The foundation said, in its report, that 32 children, 29 women and 24 elderly people have been killed in districts where authorities are trying to contain Kurdish rebels linked to the Kurdistan Workers' Party (PKK). Government officials have imposed a 24-hour curfew in the region and have begun large-scale operations against the militants, who have mounted barricades, dug trenches and set up explosives to prevent authorities from entering the region, AP reported.

Turkish authorities claim that 426 militants have died in operations conducted in Cizre and Silopi in the country’s southeastern Anatolia region, and Diyarbakir city’s Sur neighborhood, AP reported. On Sunday, Reuters reported that Turkish forces had killed 32 Kurdish militants over the weekend in the restive southeast.

The fighting has increased since July when peace talks between the rival sides fell through. Since 1984, when the PKK reportedly began fighting for Kurdistan, over 40,000 people, mostly Kurds, have died in the violence. The PKK is considered a terrorist group by the local government, the U.S., and the European Union.
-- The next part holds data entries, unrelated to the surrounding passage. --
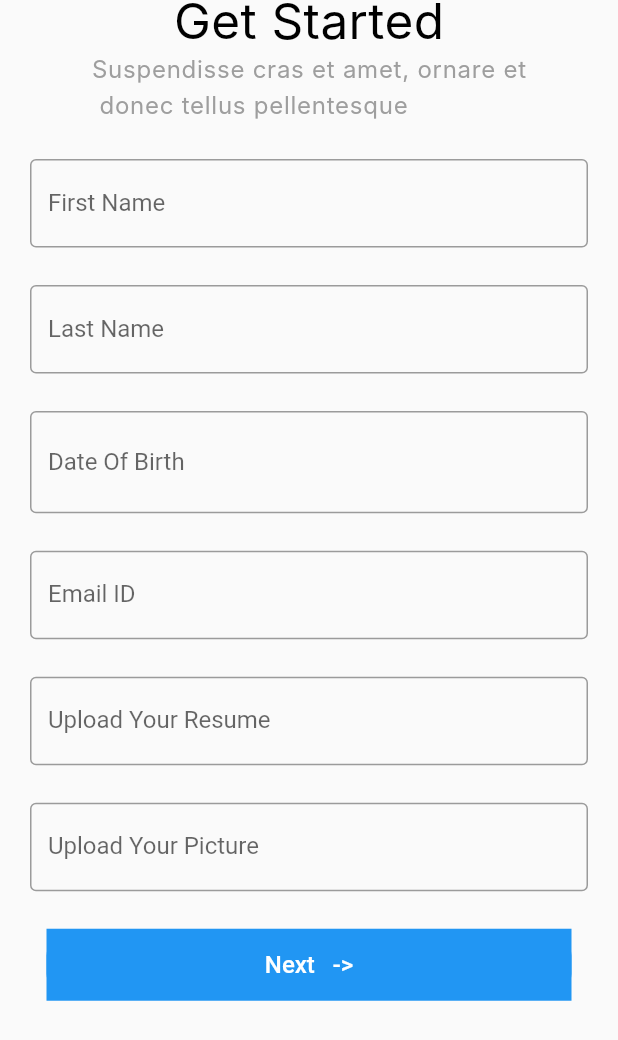
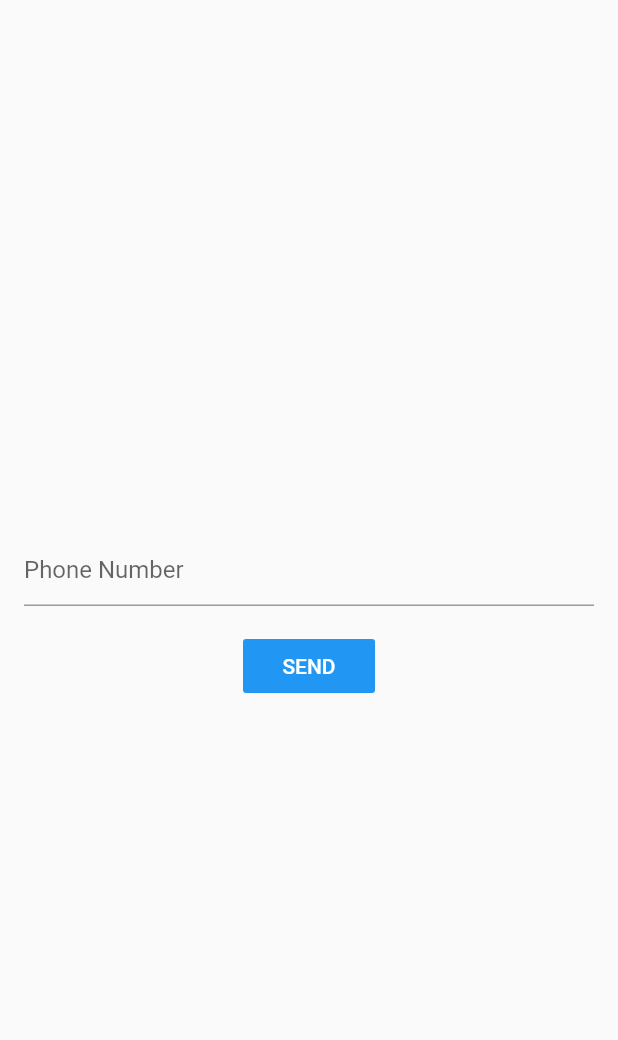
Before and after one commit to srijanC2306/Design_login_Day1, a Flutter app: the screen it shows after launch, on a phone screen of 412 x 824 dp. Shown: the top 1040 px of the screen. Run offline on Flutter 3.47's test engine with Material 2 defaults, Android fonts, the phone set to English and light mode, and no system bars; our stand-ins replace country_code_picker, firebase_auth, firebase_core, flutter_svg, keyboard_dismisser; accounts and stored records are empty; Roboto replaces fonts that are missing (Inter).

Commit message:
login,phoneVerfication

```diff
--- /dev/null
+++ b/lib/Login/phone_verification.dart
@@ -0,0 +1,190 @@
+import 'package:flutter/material.dart';
+import 'package:firebase_auth/firebase_auth.dart';
+
+import 'package:country_code_picker/country_code_picker.dart';
+import 'package:srijan_sustam_design/Login/login_screen.dart';
+
+import '../home_screen.dart';
+
+
+enum MobileVerificationState{
+  SHOW_MOBILE_FORM_STATE,
+  SHOW_OTP_FORM_STATE ,
+}
+
+
+
+
+
+
+class PhoneVerification extends StatefulWidget {
+  const PhoneVerification({Key? key}) : super(key: key);
+
+  @override
+  _PhoneVerificationState createState() => _PhoneVerificationState();
+}
+
+class _PhoneVerificationState extends State<PhoneVerification> {
+
+  MobileVerificationState currentState = MobileVerificationState.SHOW_MOBILE_FORM_STATE ;
+  final phoneController = TextEditingController();
+  final otpController = TextEditingController();
+
+  final FirebaseAuth _auth = FirebaseAuth.instance ;
+
+  late String verificationId ;
+  bool showLoading = false ;
+
+
+  void signInWithPhoneAuthCredential(PhoneAuthCredential phoneAuthCredential) async {
+
+    setState(() {
+      showLoading = true ;
+    });
+    try{
+      final authCredential  = await  _auth.signInWithCredential(phoneAuthCredential);
+
+      setState(() {
+        showLoading = false ;
+      });
+
+      if(authCredential.user != null){
+
+        Navigator.push(context , MaterialPageRoute(builder: (context)=>HomeScreen()));
+      }
+    } on FirebaseAuthException catch(e){
+
+      setState(() {
+        showLoading = false;
+      });
+
+      // _scaffoldKey.currentState!.showSnackBar(SnackBar(content: Text(e.message)));
+    }
+
+
+  }
+
+
+
+
+
+
+  getMobileFormWidget(context){
+    return Column(
+      children: [
+        const Spacer(),
+        // Row(
+        //   children: [
+        //     Container(
+        //       child: CountryCodePicker(
+        //        favorite: ['+91','INR'],
+        //         showCountryOnly: false,
+        //
+        //
+        //       ),
+        //     ),
+        //     TextField(
+        //       controller: phoneController,
+        //       decoration: const InputDecoration(
+        //           hintText: "Phone Number"
+        //       ),
+        //     ),
+        //   ],
+        TextField(
+          controller: phoneController,
+          decoration: const InputDecoration(
+              hintText: "Phone Number"
+          ),
+        ),
+
+
+
+        const SizedBox(height: 16),
+        FlatButton(onPressed: ()async{
+          setState(() {
+            showLoading = true;
+          });
+          await  _auth.verifyPhoneNumber(
+              phoneNumber: phoneController.text,
+              verificationCompleted: (phoneAuthCredential)async{
+                setState(() {
+                  showLoading = false ;
+                });
+
+              },
+              verificationFailed:(verificationFailed) {
+                setState(() {
+                  showLoading = false ;
+                });
+
+                // _scaffoldKey.currentState.showSnackBar(
+                //     SnackBar(content:Text(verificationFailed.message)));
+              },
+              codeSent: (verificationId , resendingToken)async {
+                setState(() {
+                  currentState = MobileVerificationState.SHOW_OTP_FORM_STATE;
+                  this.verificationId = verificationId ;
+                });
+              },
+              codeAutoRetrievalTimeout: (verficiationId)async{}
+          );
+        },
+
+          child: Text("SEND"),
+          color: Colors.blue,
+          textColor: Colors.white,
+        ),
+
+        const Spacer(),
+      ],
+    );
+  }
+  getOtpFormWidget(context){
+
+    return Column(
+      children: [
+        const Spacer(),
+        TextField(
+          controller: otpController,
+          decoration: const InputDecoration(
+              hintText: "Enter OTP "
+          ),
+        ),
+        const SizedBox(height: 16),
+        FlatButton(onPressed: () async {
+          PhoneAuthCredential phoneAuthCredential =
+          PhoneAuthProvider
+              .credential(verificationId: verificationId, smsCode: otpController.text);
+
+          signInWithPhoneAuthCredential(phoneAuthCredential);
+
+        },
+            child: const Text("Verfy")),
+
+        Spacer(),
+      ],
+    );
+
+
+  }
+
+  final GlobalKey<ScaffoldState> _scaffoldKey = GlobalKey();
+
+  @override
+  Widget build(BuildContext context) {
+    return  Scaffold(
+        key: _scaffoldKey,
+        body: Container(
+          child:showLoading
+              ? Center(
+            child: CircularProgressIndicator(),
+          )
+              : currentState == MobileVerificationState.SHOW_MOBILE_FORM_STATE
+              ? getMobileFormWidget(context)
+              : getOtpFormWidget(context),
+          padding: const EdgeInsets.all(16),
+        )
+
+    );
+  }
+}
--- a/lib/main.dart
+++ b/lib/main.dart
@@ -1,11 +1,14 @@
 import 'package:flutter/cupertino.dart';
 import 'package:flutter/material.dart';
-import 'package:srijan_sustam_design/Login/under_verification.dart';
-import 'package:srijan_sustam_design/model/person.dart';
-import 'package:intl/intl.dart';
+import 'package:srijan_sustam_design/Login/phone_verification.dart';
+
+import 'package:firebase_core/firebase_core.dart';
 
 
-void main() {
+
+void main() async {
+  WidgetsFlutterBinding.ensureInitialized();
+  await Firebase.initializeApp();
   runApp(const MyApp());
 }
 
@@ -15,216 +18,216 @@ class MyApp extends StatelessWidget {
   // This widget is the root of your application.
   @override
   Widget build(BuildContext context) {
-    return   MaterialApp(
+    return   const MaterialApp(
       debugShowCheckedModeBanner: false,
-      home: UserList(),
+      home: PhoneVerification()
     );
   }
 
 
 }
-
-class UserList extends StatefulWidget {
-
-
-
-UserList({Key? key }) : super(key: key);
-
-
-
-  @override
-  _UserListState createState() => _UserListState();
-
-}
-
-class _UserListState extends State<UserList> {
-
-  late DateTime birthDay ;
-  bool   isDateSelected = false ;
-  late String birthDateInString;
-  late Person person ;
-
-
-
-  String dob = "";
-  TextEditingController dateOfBirthController = TextEditingController();
-
-
-
-
-  @override
-  void initState() {
-    // TODO: implement initState
-    super.initState();
-
-
-    // dateOfBirthController.value = dateOfBirthController.value.copyWith(
-    //   text: widget.
-    //
-    //
-    // );
-  }
-
-  Future<Null> _selectDate(BuildContext context) async{
-    final DateTime?  picked = await showDatePicker(
-        context: context,
-        initialDate: DateTime.now(),
-        lastDate: DateTime(2100),
-        firstDate: DateTime(1900));
-    if(picked != null && picked!= birthDay){
-
-      setState(() {
-        birthDay = picked;
-        isDateSelected = true ;
-        dateOfBirthController.value = TextEditingValue(
-          text: DateFormat("yyyy-MM-dd").format(picked).toString()
-        );
-      });
-    }
-
-  }
-  @override
-  Widget build(BuildContext context) {
-    return Scaffold(
-      body: SafeArea(
-        child: Column(
-      children: <Widget>[
-        Container(
-
-
-         child: Column(
-
-            children: const [
-              Text('Get Started',
-         textAlign: TextAlign.left, style: TextStyle(
-             color: Color.fromRGBO(0, 0, 0, 1),
-             fontFamily: 'Inter',
-             fontSize: 33,
-             letterSpacing: 0.25,
-             fontWeight: FontWeight.normal,
-             height: 1),),
-          Text("Suspendisse cras et amet, ornare et\n donec tellus pellentesque",
-              textAlign: TextAlign.left, style: TextStyle(
-                  color: Color.fromRGBO(158, 158, 158, 1),
-                  fontFamily: 'Inter',
-                  fontSize: 16,
-                  letterSpacing: 0.5,
-                  fontWeight: FontWeight.normal,
-                  height: 1.5
-              ),)
-          ],
-        ),
-        ),
-       SizedBox(height: 25),
-       Container(
-
-         width: MediaQuery.of(context).size.width,
-         margin: EdgeInsets.only(left: 20 , right: 20),
-         child: SafeArea(
-           child: Column(
-             children:  [
-               const TextField(
-                 decoration: InputDecoration(
-                   label: Text("First Name"),
-                   border: OutlineInputBorder(),
-
-                 ) ,
-
-               ),
-               SizedBox(height: 25),
-               TextFormField(
-
-                 decoration:  const InputDecoration(
-
-                   label: Text("Last Name"),
-                   border: OutlineInputBorder(),
-
-                 ) ,
-
-               ),
-               const SizedBox(height: 25),
-               TextFormField(
-                 controller: dateOfBirthController,
-                 decoration: InputDecoration(
-                   label: Text("Date Of Birth"),
-                   prefix:  GestureDetector(
-                       child:const Icon(Icons.calendar_today) ,
-                       onTap: () => _selectDate(context)
-
-                   ),
-
-
-                   border: OutlineInputBorder(),
-
-                 ) ,
-               ),
-              SizedBox(height: 25),
-               const TextField(
-                 decoration: InputDecoration(
-                   label: Text("Email ID"),
-                   border: OutlineInputBorder(),
-
-                 ) ,
-
-               ),
-               SizedBox(height: 25),
-               const TextField(
-                 decoration: InputDecoration(
-                   label: Text("Upload Your Resume"),
-                   border: OutlineInputBorder(),
-
-                 ) ,
-
-               ),
-
-               SizedBox(height: 25),
-               const TextField(
-                 decoration: InputDecoration(
-                   label: Text("Upload Your Picture"),
-                   border: OutlineInputBorder(),
-
-                 ) ,
-
-               ),
-               SizedBox(height: 25),
-               Container(
-                 width: 350,
-                 child: ElevatedButton(
-                    style: ButtonStyle(
-                      elevation: MaterialStateProperty.all<double>(0),
-                      backgroundColor: MaterialStateProperty.all<Color>(
-                        Colors.blue
-                      ),
-                      shape: MaterialStateProperty.all<RoundedRectangleBorder>(
-                        RoundedRectangleBorder(
-                          borderRadius: BorderRadius.circular(12.0)
-                        )
-                      )
-                    ),
-                   onPressed: (){
-                 Navigator.push(context , MaterialPageRoute(builder: (context)=> const UnderVerfication()));
-               }, child: const Text('Next   ->',
-               style: TextStyle(
-                 fontSize: 16
-               ),),),
-               color: Colors.blue,)
-
-             ],
-           ),
-
-         ),
-       )
-
-
-
-
-
-
-
-
-      ]
-    ),
-      ),
-    );
-  }
-}
+//
+// class UserList extends StatefulWidget {
+//
+//
+//
+// UserList({Key? key }) : super(key: key);
+//
+//
+//
+//   @override
+//   _UserListState createState() => _UserListState();
+//
+// }
+//
+// class _UserListState extends State<UserList> {
+//
+//   late DateTime birthDay ;
+//   bool   isDateSelected = false ;
+//   late String birthDateInString;
+//   late Person person ;
+//
+//
+//
+//   String dob = "";
+//   TextEditingController dateOfBirthController = TextEditingController();
+//
+//
+//
+//
+//   @override
+//   void initState() {
+//     // TODO: implement initState
+//     super.initState();
+//
+//
+//     // dateOfBirthController.value = dateOfBirthController.value.copyWith(
+//     //   text: widget.
+//     //
+//     //
+//     // );
+//   }
+//
+//   Future<Null> _selectDate(BuildContext context) async{
+//     final DateTime?  picked = await showDatePicker(
+//         context: context,
+//         initialDate: DateTime.now(),
+//         lastDate: DateTime(2100),
+//         firstDate: DateTime(1900));
+//     if(picked != null && picked!= birthDay){
+//
+//       setState(() {
+//         birthDay = picked;
+//         isDateSelected = true ;
+//         dateOfBirthController.value = TextEditingValue(
+//           text: DateFormat("yyyy-MM-dd").format(picked).toString()
+//         );
+//       });
+//     }
+//
+//   }
+//   @override
+//   Widget build(BuildContext context) {
+//     return Scaffold(
+//       body: SafeArea(
+//         child: Column(
+//       children: <Widget>[
+//         Container(
+//
+//
+//          child: Column(
+//
+//             children: const [
+//               Text('Get Started',
+//          textAlign: TextAlign.left, style: TextStyle(
+//              color: Color.fromRGBO(0, 0, 0, 1),
+//              fontFamily: 'Inter',
+//              fontSize: 33,
+//              letterSpacing: 0.25,
+//              fontWeight: FontWeight.normal,
+//              height: 1),),
+//           Text("Suspendisse cras et amet, ornare et\n donec tellus pellentesque",
+//               textAlign: TextAlign.left, style: TextStyle(
+//                   color: Color.fromRGBO(158, 158, 158, 1),
+//                   fontFamily: 'Inter',
+//                   fontSize: 16,
+//                   letterSpacing: 0.5,
+//                   fontWeight: FontWeight.normal,
+//                   height: 1.5
+//               ),)
+//           ],
+//         ),
+//         ),
+//        SizedBox(height: 25),
+//        Container(
+//
+//          width: MediaQuery.of(context).size.width,
+//          margin: EdgeInsets.only(left: 20 , right: 20),
+//          child: SafeArea(
+//            child: Column(
+//              children:  [
+//                const TextField(
+//                  decoration: InputDecoration(
+//                    label: Text("First Name"),
+//                    border: OutlineInputBorder(),
+//
+//                  ) ,
+//
+//                ),
+//                SizedBox(height: 25),
+//                TextFormField(
+//
+//                  decoration:  const InputDecoration(
+//
+//                    label: Text("Last Name"),
+//                    border: OutlineInputBorder(),
+//
+//                  ) ,
+//
+//                ),
+//                const SizedBox(height: 25),
+//                TextFormField(
+//                  controller: dateOfBirthController,
+//                  decoration: InputDecoration(
+//                    label: Text("Date Of Birth"),
+//                    prefix:  GestureDetector(
+//                        child:const Icon(Icons.calendar_today) ,
+//                        onTap: () => _selectDate(context)
+//
+//                    ),
+//
+//
+//                    border: OutlineInputBorder(),
+//
+//                  ) ,
+//                ),
+//               SizedBox(height: 25),
+//                const TextField(
+//                  decoration: InputDecoration(
+//                    label: Text("Email ID"),
+//                    border: OutlineInputBorder(),
+//
+//                  ) ,
+//
+//                ),
+//                SizedBox(height: 25),
+//                const TextField(
+//                  decoration: InputDecoration(
+//                    label: Text("Upload Your Resume"),
+//                    border: OutlineInputBorder(),
+//
+//                  ) ,
+//
+//                ),
+//
+//                SizedBox(height: 25),
+//                const TextField(
+//                  decoration: InputDecoration(
+//                    label: Text("Upload Your Picture"),
+//                    border: OutlineInputBorder(),
+//
+//                  ) ,
+//
+//                ),
+//                SizedBox(height: 25),
+//                Container(
+//                  width: 350,
+//                  child: ElevatedButton(
+//                     style: ButtonStyle(
+//                       elevation: MaterialStateProperty.all<double>(0),
+//                       backgroundColor: MaterialStateProperty.all<Color>(
+//                         Colors.blue
+//                       ),
+//                       shape: MaterialStateProperty.all<RoundedRectangleBorder>(
+//                         RoundedRectangleBorder(
+//                           borderRadius: BorderRadius.circular(12.0)
+//                         )
+//                       )
+//                     ),
+//                    onPressed: (){
+//                  Navigator.push(context , MaterialPageRoute(builder: (context)=> const UnderVerfication()));
+//                }, child: const Text('Next   ->',
+//                style: TextStyle(
+//                  fontSize: 16
+//                ),),),
+//                color: Colors.blue,)
+//
+//              ],
+//            ),
+//
+//          ),
+//        )
+//
+//
+//
+//
+//
+//
+//
+//
+//       ]
+//     ),
+//       ),
+//     );
+//   }
+// }
--- a/pubspec.yaml
+++ b/pubspec.yaml
@@ -46,6 +46,12 @@ dev_dependencies:
   # package. See that file for information about deactivating specific lint
   # rules and activating additional ones.
   flutter_lints: ^1.0.0
+  firebase_core: ^1.10.6
+  firebase_auth: ^3.3.4
+  country_code_picker: ^2.0.2
+  flutter_svg: ^0.23.0+1
+  keyboard_dismisser: ^2.0.0
+  badges: ^2.0.1
 
 # For information on the generic Dart part of this file, see the
 # following page: https://dart.dev/tools/pub/pubspec
```
Also changed, not shown: lib/Login/login_screen.dart (added, +118 -0 lines), pubspec.lock, 4 other files.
Last week, police officials in Turkey detained several people after President Recep Tayyip Erdogan supported legal action against the Peoples’ Democratic Party (HDP), calling it an extension of the PKK. Those arrested were reportedly not given a reason for their detention. In December, a meeting between Prime Minister Ahmet Davutoğlu and the HDP's leader, to discuss cooperation in parliament and constitutional reforms, was canceled.